First, I spotted trainer Grover (Buddy) Delp winning with a high percentage of the horses he had claimed; but, only after he raised it in class and then dropped it below the price he paid for that horse! Next, I noticed trainer John Tammaro winning at a high percentage with maidens in their second and/or third starts. King Leatherbury also had a couple of specific winning trends that led me to more winning plays than I had a right to expect.
I called this handicapping notion “trainer patterns,” and while the trainers’ names have changed through the years, the concept still is a powerful way to analyze the winning chances of many horses on any single racing card or through an entire season.
For instance, is there a seasoned horseplayer who does not expect Hall of Fame trainer Bob Baffert to unleash a well-bred, very fit first-time starter ready for a good race in a high-class maiden sprint? Should that horse lose, shouldn’t you expect Baffert to produce a better result in a few weeks, perhaps with a slight change of equipment, or distance?
That is what a trainer pattern is!
So, if you – as a current horseplayer and reader of these columns – want to learn what you can do to improve your game, I strongly urge you to take note of any repeating formula a good trainer seems to use most effectively.
During one of my 1970’s trips to Saratoga, I had the good fortune to meet the great racing writer Andy Beyer, who voluntarily confessed he was losing badly. But, I could see his sincerity and his intelligence; so, as Andy reported in his first book, “Picking Winners,” he shared how I helped him enjoy a winning season at the next Saratoga race meet.
While I had already written a few guest columns for a small newspaper in Northern California, Andy helped me acquire my first full time job as a racing writer – with the (defunct) Philadelphia Journal. Soon afterward, I was writing columns for Turf and Sport Digest Magazine and authoring my first book.
While I have consistently won money through the years – especially on the exotic wagering menus that dominate today’s game, I did suffer a slight loss last year. So, in the spirit of doing what is needed to win again, you can bet I’m studying all the trends I can get my hands on.
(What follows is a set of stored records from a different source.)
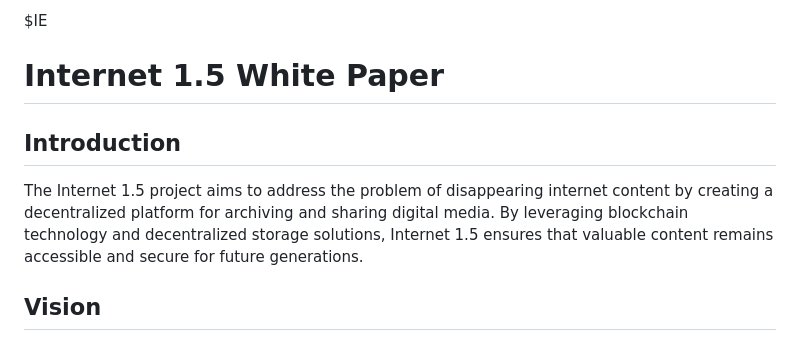
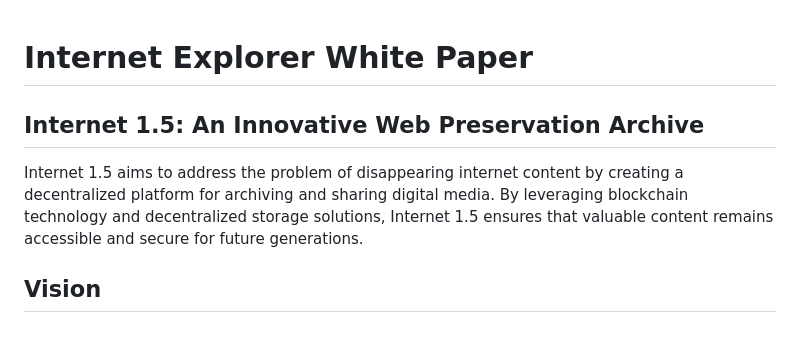
Before and after one commit to MichaelMireku/INTERNET-EXPLORER-sol, a Markdown page: README.md, the part around the change. Rendered like a GitHub page.

```diff
--- a/README.md
+++ b/README.md
@@ -1,9 +1,9 @@
-$IE
-# Internet 1.5 White Paper
 
-## Introduction
+# Internet Explorer White Paper
 
-The Internet 1.5 project aims to address the problem of disappearing internet content by creating a decentralized platform for archiving and sharing digital media. By leveraging blockchain technology and decentralized storage solutions, Internet 1.5 ensures that valuable content remains accessible and secure for future generations.
+## Internet 1.5: An Innovative Web Preservation Archive
+
+Internet 1.5 aims to address the problem of disappearing internet content by creating a decentralized platform for archiving and sharing digital media. By leveraging blockchain technology and decentralized storage solutions, Internet 1.5 ensures that valuable content remains accessible and secure for future generations.
 
 ## Vision
 
```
A long time ago I learned that is the only way to achieve success.